### [TASK REQUIREMENTS]
Output the lines of the records below exactly, beginning at their first line and ending at the line with "The browser window"; include no pictures.

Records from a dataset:

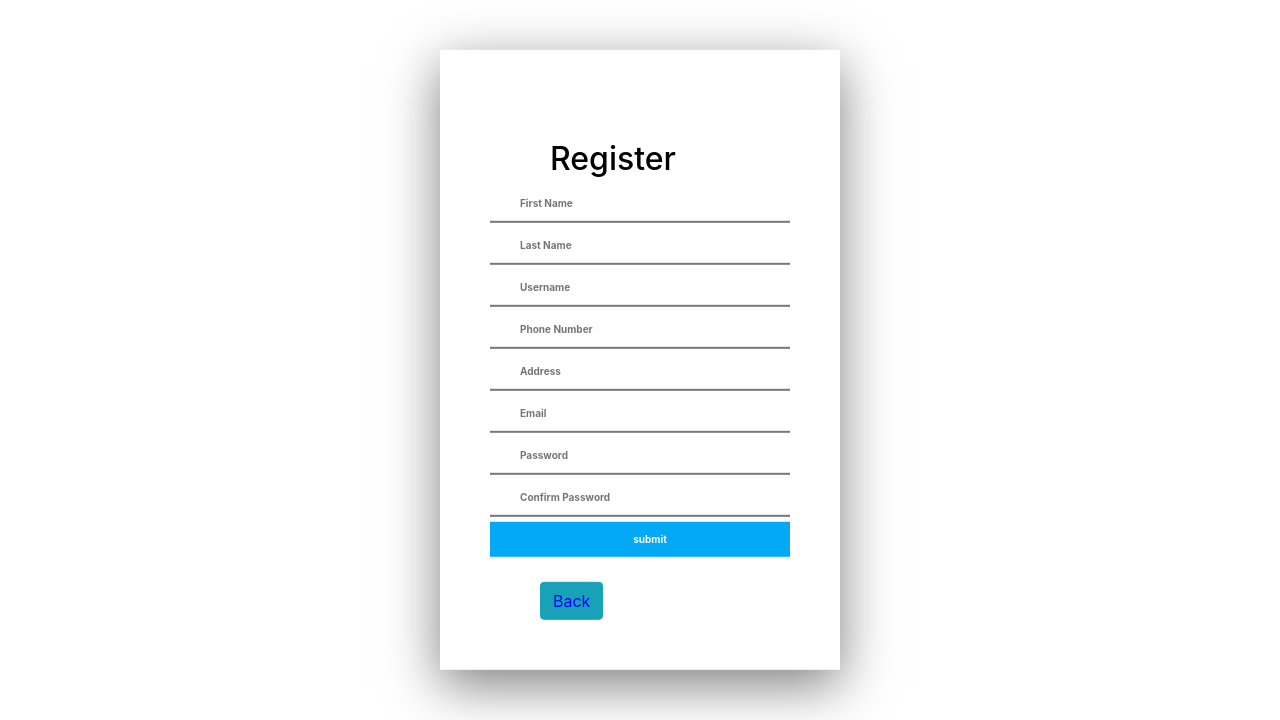
Repository: messimacky/Movie-Rental-System-Front-End
Page: /sign-up
These files come from the project's save history. The page is drawn as it stood at one moment and after the next save; the edit follows.
The browser window is 1280 px wide. The pictures show the whole page.
The project was rebuilt for these pictures with package versions that can differ from the ones it lists, and the page was loaded fresh each time. Also part of the build but not shown: src/http-common.js, src/services/movie.service.js, src/components/AddMovie.js, src/components/MoviesList.js, src/components/NotFound.js, src/components/login/Login.js, src/components/customerRegistration/CustomerRegistration.css.

Above is the page before, as saved 2022-04-14 14:56:40.

### src/App.js
import { BrowserRouter as Router, Switch, Route } from 'react-router-dom';
import AddMovie from './components/AddMovie';
import MoviesList from "./components/MoviesList";
import NotFound from "./components/NotFound";
import Login from './components/login/Login';
import CustomerRegistration from './components/customerRegistration/CustomerRegistration';

//import { Switch } from "react-router-dom";
function App() {
  return (
    <Router>
      <div>
        <Switch>
          <Route exact path="/" component={MoviesList} />
          <Route path="/login" component={Login} />
          <Route path="/add" component={AddMovie} />
          <Route path="/movies/edit/:id" component={AddMovie} />
          <Route path="/sign-up" component={CustomerRegistration} />
          <Route path="*" component={NotFound} />
        </Switch>
      </div>
    </Router>
  )
}

export default App;

### src/components/customerRegistration/CustomerRegistration.js

import React from 'react'
import './CustomerRegistration.css'
import { Link } from 'react-router-dom'
export default function CustomerRegistration() {
    return (
        <div className="form">
            <form>


                <h2>Register </h2>

                <div className="input-box">
                    <i className="fa fa-user" aria-hidden="true"></i>
                    <input type="text" name="firstname" placeholder="First Name" required />
                </div>

                <div className="input-box">
                    <i className="fa fa-user" aria-hidden="true"></i>
                    <input type="text" name="lastname" placeholder="Last Name" required />
                </div>


                <div className="input-box">
                    <i className="fa fa-user" aria-hidden="true"></i>
                    <input type="text" name="username" placeholder="Username" required />
                </div>
                <div className="input-box">
                    <i className="fa fa-user" aria-hidden="true"></i>
                    <input type="tel" name="phonenumber" placeholder="Phone Number" required />
                </div>


                <div className="input-box">
                    <i className="fa fa-unlock-alt" aria-hidden="true"></i>
                    <input type="text" name="address" placeholder="Address" required />
                </div>

                <div className="input-box">

                    <i className="fa fa-unlock-alt" aria-hidden="true"></i>
                    <input type="email" name="email" placeholder="Email" required />
                </div>
                <div className="input-box">
                    <i className="fa fa-unlock-alt" aria-hidden="true"></i>
                    <input type="password" name="password" placeholder="Password" required />
                </div>

                <div className="input-box">
                    <i className="fa fa-unlock-alt" aria-hidden="true"></i>
                    <input type="password" name="password" placeholder="Confirm Password" required />
                </div>



                <div className="input-box">
                    <input type="submit" name="submit" value="submit" />
                </div>
                <Link className="btn btn-info btn-outline" to="/">Back</Link>

            </form>
        </div>
    )
}

### src/components/login/Login.css
body {
    margin: 0;
    padding: 0;
    /* font-family: sans-serif; */
    background-size: cover;
    background-repeat: no-repeat;
}



.form {
    position: absolute;
    top: 50%;
    left: 50%;
    border: none;
    transform: translate(-50%, -50%);
    width: 400px;
    min-height: 450px;
    background-color: #fff;
    box-shadow: 0 15px 50px rgba(0, 0, 0, 0.5);
    padding: 50px;
    box-sizing: border-box;

    /* background: url(data:[embedded picture, 5679 characters]); */
    /* background: url(https://picsum.photos/3000/2000/?image=1015); */



}

.form h2 {
    margin-left: 60px;
    margin-top: 40px;
    color: white;
    /* margin: 30 0 40px; */
    padding: 0;
    color: black;
}

.form .input-box {
    position: relative;
    margin: 5px 0;
}

.form .input-box input {
    width: 100%;
    font-size: 10px;
    border: none;
    border-bottom: 2px solid #777;
    outline: none;
    padding: 10px;
    padding-left: 30px;
    box-sizing: border-box;
    font-weight: bold;
    color: #777;
}

.form .input-box input:focus,
.form .input-box input:valid {
    border-bottom-color: #03a9f4;
}

.form .input-box .fa {
    position: absolute;
    top: 8px;
    left: 5px;
    font-size: 18px;
    color: #777;
}

.form .input-box input[type="submit"] {
    border: none;
    cursor: pointer;
    background-color: #03a9f4;
    color: #fff;
    font-weight: bold;
    transition: 0.5s;
}

.form .input-box input[type="submit"]:hover {
    background-color: #ff4987;

}

.form a {
    text-decoration: none;
    color: black;

    margin-top: 4px;
    margin-left: 170px;
    /* font-weight: bold; */
    display: inline-block;
    transition: 0.5s;
}


.submit {
    margin-top: 30px;
    margin-left: 30px;


}

.form a {
    margin-top: 20px;
    margin-left: 50px;
    color: black;
    color: blue;
}

.form button {
    margin-top: 10px;
    margin-left: 50px;
    color: black;
    outline: invert;

}

.form button :hover {

    color: blue;
}

Loaded but not shown: public/index.html (common file); src/index.js (common file); src/index.css (common file); src/reportWebVitals.js (common file)

After the next save:
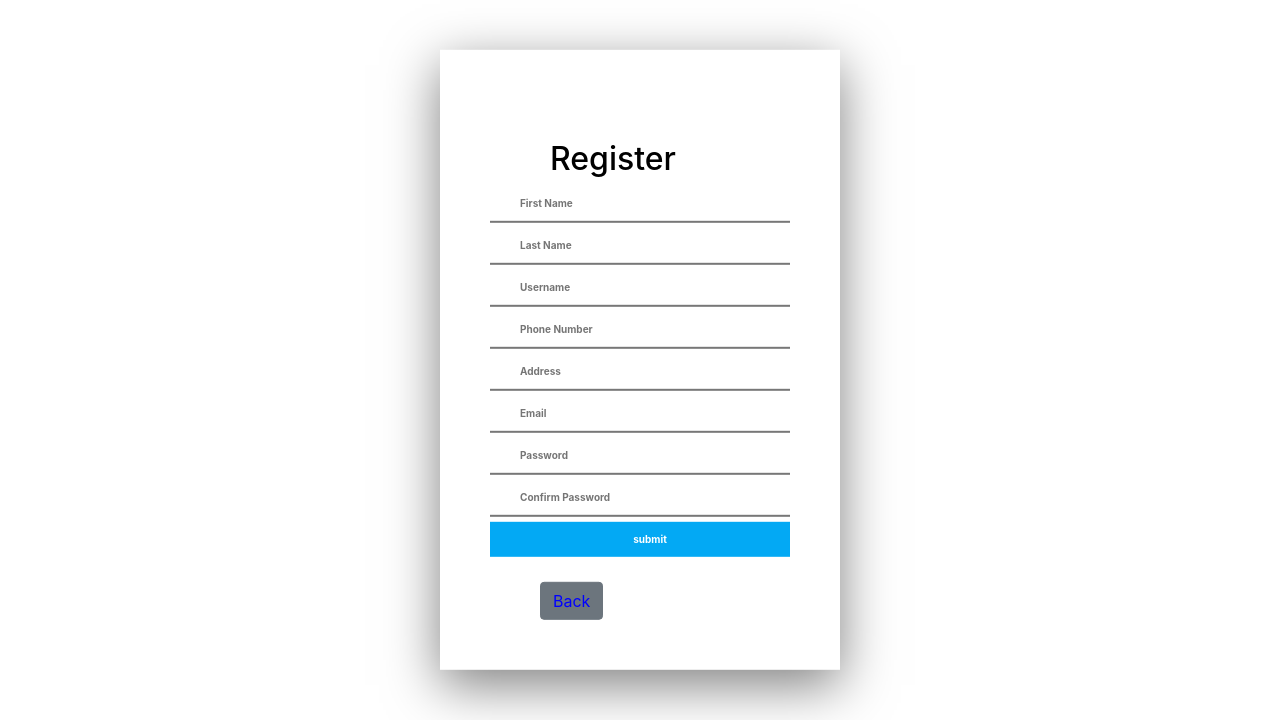
Saved 50 s later.
--- a/src/components/customerRegistration/CustomerRegistration.js
+++ b/src/components/customerRegistration/CustomerRegistration.js
@@ -56,7 +56,7 @@ export default function CustomerRegistration() {
                 <div className="input-box">
                     <input type="submit" name="submit" value="submit" />
                 </div>
-                <Link className="btn btn-info btn-outline" to="/">Back</Link>
+                <Link className="btn btn-secondary btn-outline" to="/">Back</Link>
 
             </form>
         </div>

### [ANSWER TO THE PROBLEM]
Repository: messimacky/Movie-Rental-System-Front-End
Page: /sign-up
These files come from the project's save history. The page is drawn as it stood at one moment and after the next save; the edit follows.
The browser window is 1280 px wide. The pictures show the whole page.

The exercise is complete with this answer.